Rachna Shah


Chronicles of ‘Dilly Dilly’

If it’s not too late to comment on the Super Bowl commercials, I’ll offer the following observation: I read the article about the Bud Light commercials (“‘Dilly Dilly!’: The Story Behind the Ad Catchphrase of Season,” Feb. 4) and watched for it during the Super Bowl. Upon receiving cases of Bud Light, the king exclaims, “Dilly! Dilly!” the same way an American might say, “excellent” or a Brit “jolly good.” I missed the “viral” use of the catchphrase on the Internet, but I knew I had heard it before.

Finally, I went to my bookshelf and pulled out C.S. Lewis’ epic The Last Battle, the last book of the acclaimed Chronicles of Narnia series. There, on Page 100, Shift, an evil talking Ape who has sought to corrupt Narnia, is goading the Narnians and their friends to enter a mysterious Stable, where they might — or might not — meet their doom.

When Shift suggests one of the Dwarfs go first, the head Dwarf, Griffle, responds, “Dilly, dilly, come and be killed!
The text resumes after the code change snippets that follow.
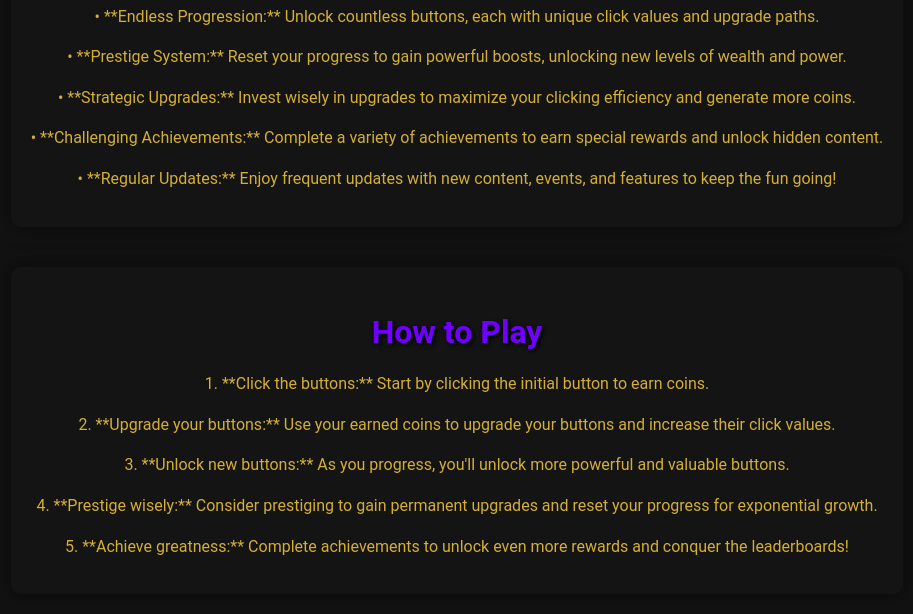
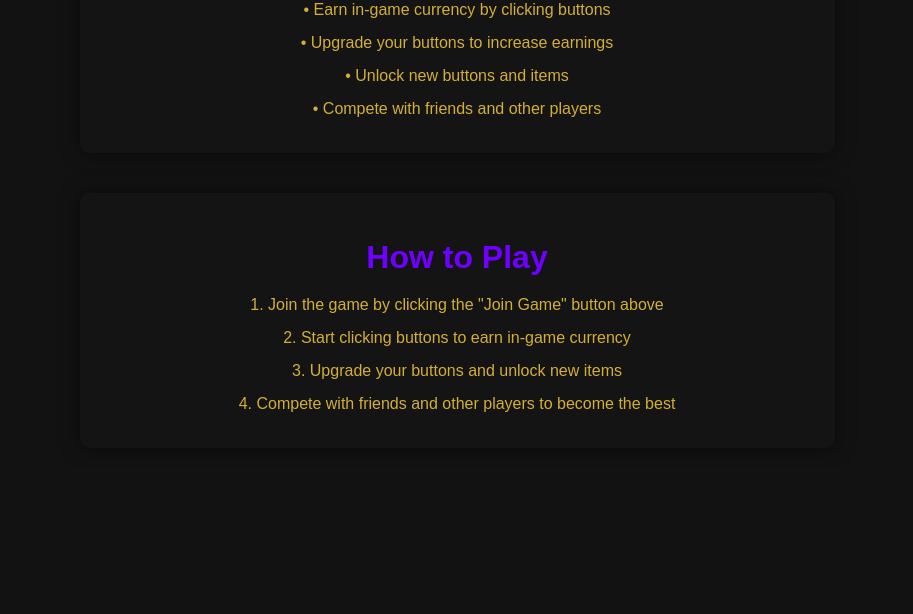
Before and after one commit to Weave-Keys/Button-Simulator-Idle-test, a plain HTML site: page index.html in a window 1280 px wide. Shown: the part 600-1214 px from the top of the page, without its empty margins (183-1096 px from the left). After the commit the page ends 1068 px from the top, so only its background shows below. Drawn offline with Linux system fonts and the light colour scheme.

Commit message:
Update index.html

```diff
--- a/index.html
+++ b/index.html
@@ -8,10 +8,10 @@
         body {
             margin: 0;
             padding: 0;
-            font-family: 'Roboto', sans-serif; /* Using Roboto font for a modern look */
-            background-color: #121212; /* Dark background */
-            color: #d4af37; /* Goldish text color */
-            overflow: hidden; /* Prevent scrollbars */
+            font-family: sans-serif;
+            background-color: #121212;
+            color: #d4af37;
+            overflow-x: hidden;
             display: flex;
             flex-direction: column;
             align-items: center;
@@ -28,8 +28,7 @@
         h1 {
             font-size: 48px;
             margin-bottom: 20px;
-            color: #6f00ff; /* Purple title */
-            text-shadow: 2px 2px 4px #000; /* Add a subtle shadow */
+            color: #6f00ff;
         }
 
         img {
@@ -37,94 +36,101 @@
             height: auto;
             border-radius: 10px;
             box-shadow: 0 0 20px rgba(0, 0, 0, 0.5);
-            transition: transform 0.3s ease, box-shadow 0.3s ease; /* Smoother transitions */
+            transition: transform 0.3s, box-shadow 0.3s;
         }
 
         button {
-            background-color: #6f00ff; /* Purple buttons */
+            background-color: #6f00ff;
             color: #fff;
             padding: 15px 30px;
             font-size: 18px;
             border: none;
             border-radius: 5px;
             cursor: pointer;
-            transition: background-color 0.3s ease, transform 0.3s ease;
+            transition: background-color 0.3s, transform 0.3s;
             margin: 10px;
             box-shadow: 0 0 10px rgba(0, 0, 0, 0.5);
         }
 
         button:hover {
-            background-color: #872afc; /* Darker purple on hover */
+            background-color: #872afc;
             transform: scale(1.05);
         }
 
-        section {
+        .features {
             margin-top: 40px;
             padding: 20px;
-            background-color: rgba(20, 20, 20, 0.8); /* Semi-transparent background */
+            background-color: rgba(20, 20, 20, 0.8);
             border-radius: 10px;
             box-shadow: 0 0 20px rgba(0, 0, 0, 0.5);
-            transition: transform 0.3s ease;
+            transition: transform 0.3s;
         }
 
-        section h2 {
+        .features h2 {
             font-size: 32px;
             margin-bottom: 20px;
-            color: #6f00ff; /* Purple headings */
-            text-shadow: 2px 2px 4px #000;
+            color: #6f00ff;
         }
 
-        .feature-item, .step {
+        .feature-item {
             margin-bottom: 15px;
-            line-height: 1.6;
         }
 
-        /* Mouse Interaction Animations */
-        .container:hover img {
-            transform: scale(1.08);
-            box-shadow: 0 0 30px rgba(255, 0, 255, 0.7); /* Purple glow on hover */
+        .how-to-play {
+            margin-top: 40px;
+            padding: 20px;
+            background-color: rgba(20, 20, 20, 0.8);
+            border-radius: 10px;
+            box-shadow: 0 0 20px rgba(0, 0, 0, 0.5);
+            transition: transform 0.3s;
         }
 
-        .container:hover section {
+        .how-to-play h2 {
+            font-size: 32px;
+            margin-bottom: 20px;
+            color: #6f00ff;
+        }
+
+        .step {
+            margin-bottom: 15px;
+        }
+
+        .container:hover img {
+            transform: scale(1.05);
+            box-shadow: 0 0 30px rgba(0, 0, 0, 0.7);
+        }
+
+        .container:hover .features {
             transform: translateY(-5px);
         }
 
-        /* Responsive Design */
-        @media (max-width: 768px) {
-            .container {
-                max-width: 100%;
-                padding: 10px;
-            }
-            h1 { font-size: 36px; }
-            section h2 { font-size: 24px; }
-            button { padding: 10px 20px; font-size: 16px; }
+        .container:hover .how-to-play {
+            transform: translateY(-5px);
         }
     </style>
 </head>
 <body>
     <div class="container">
         <h1>Button Simulator Idle</h1>
-        <img src="https://tr.rbxcdn.com/180DAY-a7fd62b06ebf3e36e61ae691faa9d626/768/432/Image/Webp/noFilter" alt="Button Simulator Idle Logo">
-        <button onclick="window.open('https://www.roblox.com/games/your-game-id-here', '_blank')">Join Game</button>
-        <button onclick="window.open('https://discord.gg/your-discord-link-here', '_blank')">Join Discord</button>
+        <img src="https://tr.rbxcdn.com/180DAY-a7fd62b06ebf3e36e61ae691faa9d626/768/432/Image/Webp/noFilter" alt="Game Logo">
+        <button onclick="window.location.href='https://www.roblox.com/games/your-game-id-here'">Join Game</button>
+        <button onclick="window.location.href='https://discord.gg/your-discord-link-here'">Join Discord</button>
 
-        <section>
+        <div class="features">
             <h2>Features</h2>
-            <div class="feature-item">• **Endless Progression:**  Unlock countless buttons, each with unique click values and upgrade paths.</div>
-            <div class="feature-item">• **Prestige System:**  Reset your progress to gain powerful boosts, unlocking new levels of wealth and power.</div>
-            <div class="feature-item">• **Strategic Upgrades:**  Invest wisely in upgrades to maximize your clicking efficiency and generate more coins.</div>
-            <div class="feature-item">• **Challenging Achievements:**  Complete a variety of achievements to earn special rewards and unlock hidden content.</div>
-            <div class="feature-item">• **Regular Updates:**  Enjoy frequent updates with new content, events, and features to keep the fun going!</div>
-        </section>
+            <div class="feature-item">• Earn in-game currency by clicking buttons</div>
+            <div class="feature-item">• Upgrade your buttons to increase earnings</div>
+            <div class="feature-item">• Unlock new buttons and items</div>
+            <div class="feature-item">• Compete with friends and other players</div>
+        </div>
 
-        <section>
+        <div class="how-to-play">
             <h2>How to Play</h2>
-            <div class="step">1. **Click the buttons:** Start by clicking the initial button to earn coins.</div>
-            <div class="step">2. **Upgrade your buttons:** Use your earned coins to upgrade your buttons and increase their click values.</div>
-            <div class="step">3. **Unlock new buttons:**  As you progress, you'll unlock more powerful and valuable buttons.</div>
-            <div class="step">4. **Prestige wisely:** Consider prestiging to gain permanent upgrades and reset your progress for exponential growth.</div>
-            <div class="step">5. **Achieve greatness:** Complete achievements to unlock even more rewards and conquer the leaderboards!</div>
-        </section>
+            <div class="step">1. Join the game by clicking the "Join Game" button above</div>
+            <div class="step">2. Start clicking buttons to earn in-game currency</div>
+            <div class="step">3. Upgrade your buttons and unlock new items</div>
+            <div class="step">4. Compete with friends and other players to become the best</div>
+        </div>
     </div>
 </body>
 </html>
```
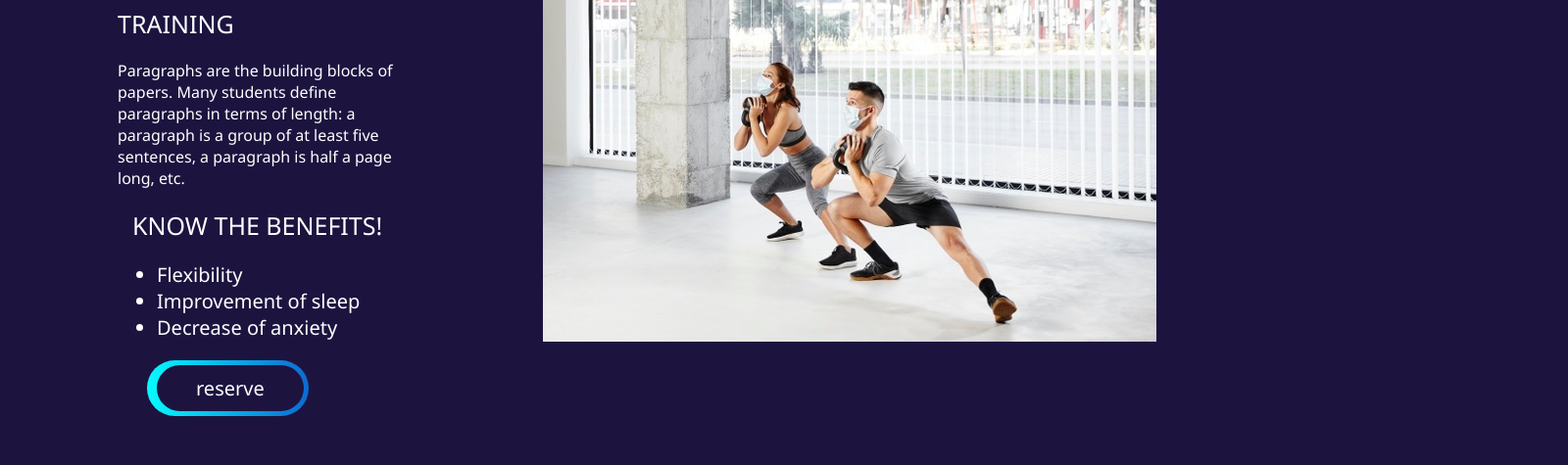
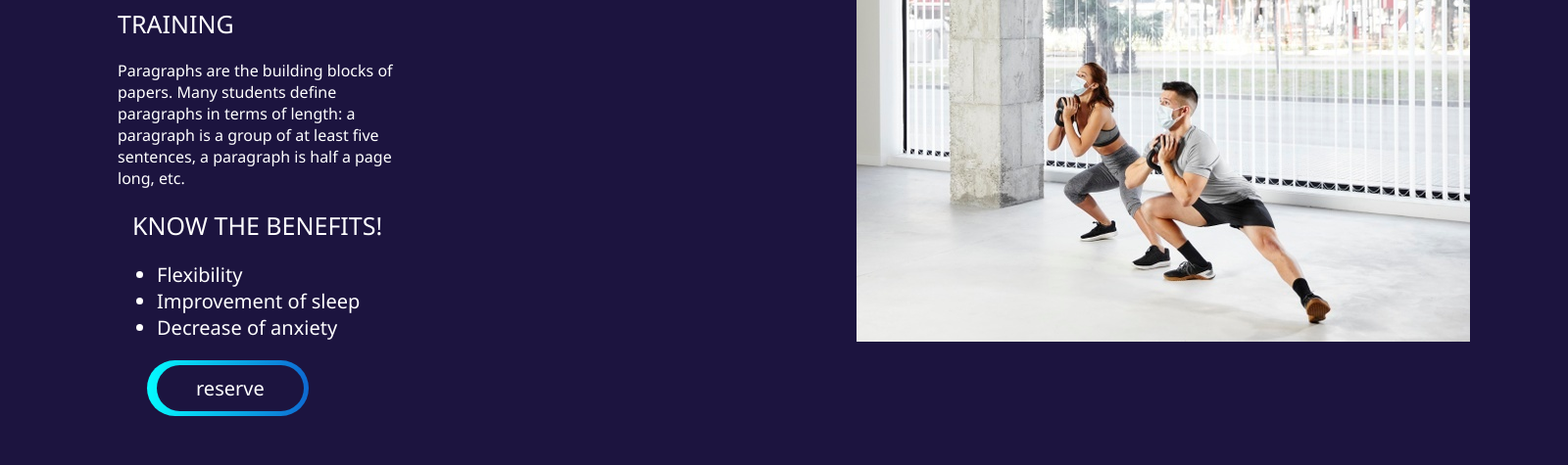
Before and after one commit to vishwashcv/css, a plain HTML site: page site1/index.html in a window 1280 px wide. Shown: the part 325-800 px from the top of the page at 98% size, 1600 px wide, since content can reach past the window. Drawn offline with Linux system fonts and the light colour scheme; a web font is replaced by a local one.

Commit message:
Add files via upload

```diff
--- a/site1/css/style.css
+++ b/site1/css/style.css
@@ -8,6 +8,7 @@ body {
   margin-top: 0;
   margin-right: 0;
   margin-bottom: 0;
+  width: 1480px;
 }
 a {
   text-decoration: none;
```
How do we know what you’ve got in there?”

The Last Battle was published in 1956.

Margo Howland-Mastro

White River Junction